Easements come up a lot in our practice at Phillips & Angley (for a recap of easement basics, see our April 19, 2012 post). When we receive a call involving an easement, the easement, or right of way, is typically the focus of the dispute, but sometimes an easement itself can be the vehicle for resolving the controversy, particularly in adverse possession cases. This post concerns a change in the law of easements, effected by the Supreme Judicial Court in 2004, which has created new flexibility for property owners in regulating rights of way and defending against easement claims over their properties.
An interesting case-much less frustrating one for the plaintiff-developer involved-came out of the Appeals Court at the very end of 2012. In Buccaneer Dev., Inc. v. Zoning Bd. of Appeals of Lenox, Docket No. 11-P-1159 (Mass. App. Ct. Dec. 28, 2012), the sole issue before the court was whether the Housing Court had jurisdiction to decide a transferred case that was initially filed in the Land Court permit session.

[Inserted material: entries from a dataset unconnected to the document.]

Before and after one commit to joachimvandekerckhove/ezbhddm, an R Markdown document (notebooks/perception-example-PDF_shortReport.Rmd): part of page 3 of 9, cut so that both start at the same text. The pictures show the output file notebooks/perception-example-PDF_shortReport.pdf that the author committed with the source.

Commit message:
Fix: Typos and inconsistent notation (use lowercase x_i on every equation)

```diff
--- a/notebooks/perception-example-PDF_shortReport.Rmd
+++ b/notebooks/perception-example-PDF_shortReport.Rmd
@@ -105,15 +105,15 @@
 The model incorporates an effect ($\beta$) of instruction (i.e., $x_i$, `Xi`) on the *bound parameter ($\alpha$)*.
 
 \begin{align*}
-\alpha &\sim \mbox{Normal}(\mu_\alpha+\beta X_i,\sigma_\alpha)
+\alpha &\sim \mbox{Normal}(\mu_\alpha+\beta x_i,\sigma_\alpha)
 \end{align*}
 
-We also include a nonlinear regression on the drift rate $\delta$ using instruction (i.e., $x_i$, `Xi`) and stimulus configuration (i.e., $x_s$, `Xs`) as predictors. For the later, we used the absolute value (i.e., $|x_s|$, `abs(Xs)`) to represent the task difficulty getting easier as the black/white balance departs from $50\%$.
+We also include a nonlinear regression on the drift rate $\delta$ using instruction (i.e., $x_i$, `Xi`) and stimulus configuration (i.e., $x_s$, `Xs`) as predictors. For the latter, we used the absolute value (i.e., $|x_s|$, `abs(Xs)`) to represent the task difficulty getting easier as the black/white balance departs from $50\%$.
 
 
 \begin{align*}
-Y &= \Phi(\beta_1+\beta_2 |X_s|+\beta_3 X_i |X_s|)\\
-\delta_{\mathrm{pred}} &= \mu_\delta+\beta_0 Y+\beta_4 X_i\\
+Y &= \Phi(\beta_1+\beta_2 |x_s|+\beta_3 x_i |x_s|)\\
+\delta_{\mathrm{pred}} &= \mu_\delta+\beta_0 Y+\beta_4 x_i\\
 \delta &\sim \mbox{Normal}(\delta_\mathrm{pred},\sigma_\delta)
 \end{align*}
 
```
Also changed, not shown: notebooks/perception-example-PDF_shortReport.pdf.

In many real estate cases, a thorough title search is often necessary to understand the nature of the interests held in the property in question. A title search will also help identify any encumbrances and/or interested parties that may affect the outcome of the pending matter.